> [DATA PROVIDED]

[Start of section]

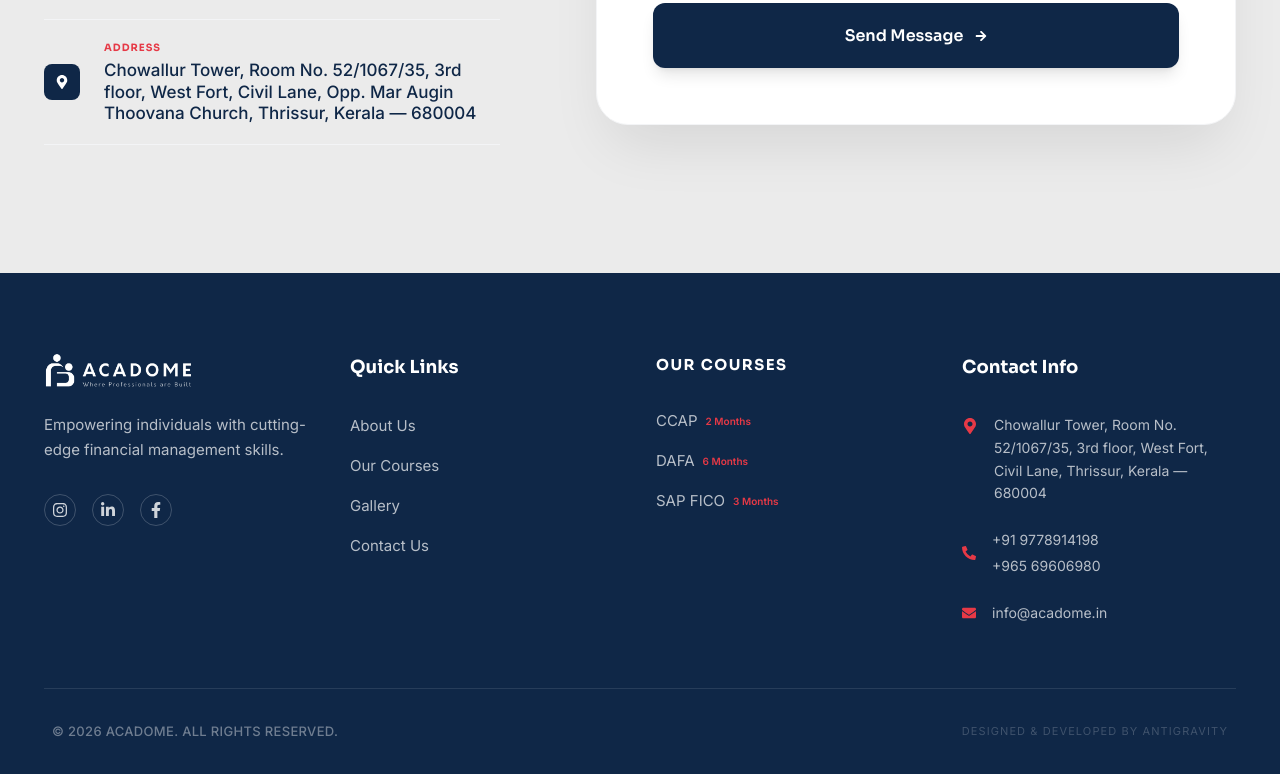
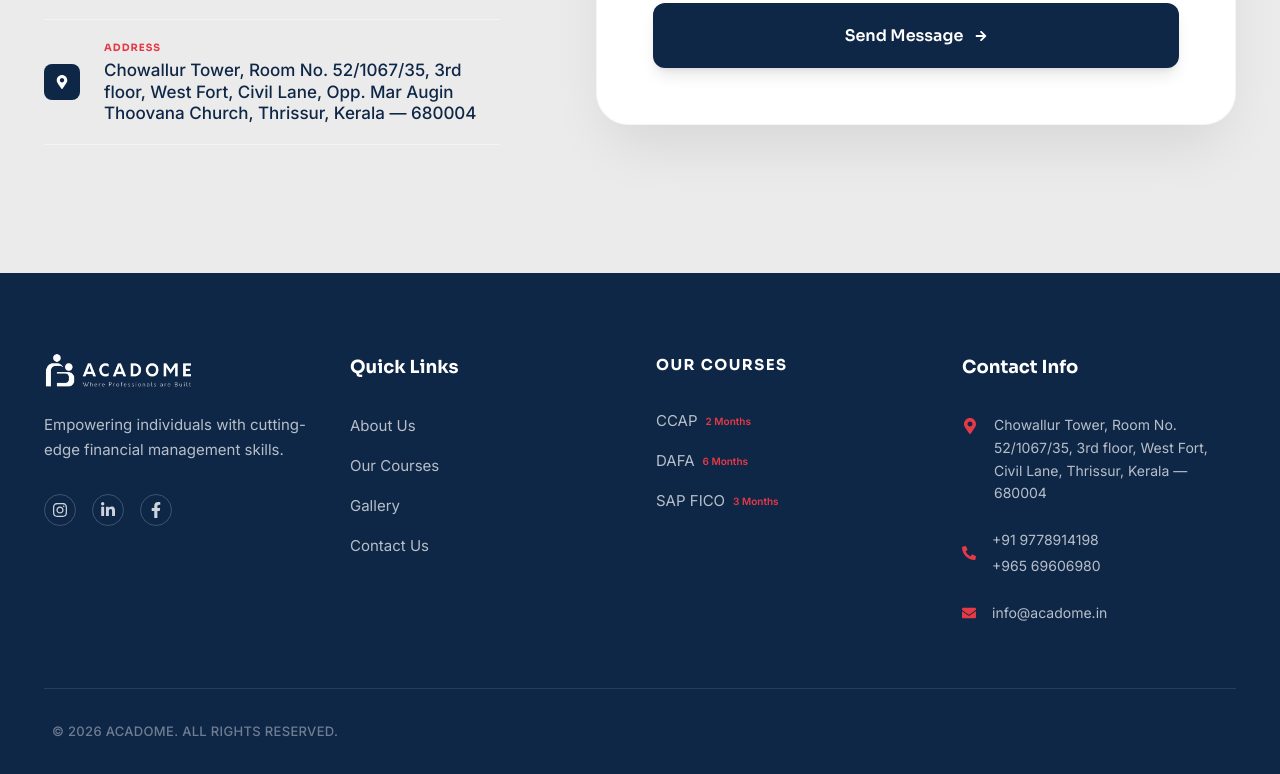
Before and after one commit to Sushincm/acadome, a React (Vite) app: page / in a window 1280 px wide. Shown: the part 9121-9895 px from the top of the page. Built offline with nearby package versions, Linux system fonts and the light colour scheme.

Commit message:
Remove developer credit from footer

```diff
--- a/src/components/Footer.jsx
+++ b/src/components/Footer.jsx
@@ -122,9 +122,6 @@ export default function Footer() {
           <p className="text-white/40 font-body text-[13px] tracking-wide uppercase font-medium text-center md:text-left">
             &copy; {currentYear} ACADOME. ALL RIGHTS RESERVED.
           </p>
-          <p className="text-white/20 font-body text-[11px] tracking-widest uppercase">
-            Designed & Developed by Antigravity
-          </p>
         </div>
       </div>
     </footer>
```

[End of section]

> [INSTRUCTIONS FOR THE TASK]
Restate each entry word for word; omit the pictures.

> [TASK ANSWER]
Before and after one commit to Sushincm/acadome, a React (Vite) app: page / in a window 1280 px wide. Shown: the part 9121-9895 px from the top of the page. Built offline with nearby package versions, Linux system fonts and the light colour scheme.

Commit message:
Remove developer credit from footer

```diff
--- a/src/components/Footer.jsx
+++ b/src/components/Footer.jsx
@@ -122,9 +122,6 @@ export default function Footer() {
           <p className="text-white/40 font-body text-[13px] tracking-wide uppercase font-medium text-center md:text-left">
             &copy; {currentYear} ACADOME. ALL RIGHTS RESERVED.
           </p>
-          <p className="text-white/20 font-body text-[11px] tracking-widest uppercase">
-            Designed & Developed by Antigravity
-          </p>
         </div>
       </div>
     </footer>
```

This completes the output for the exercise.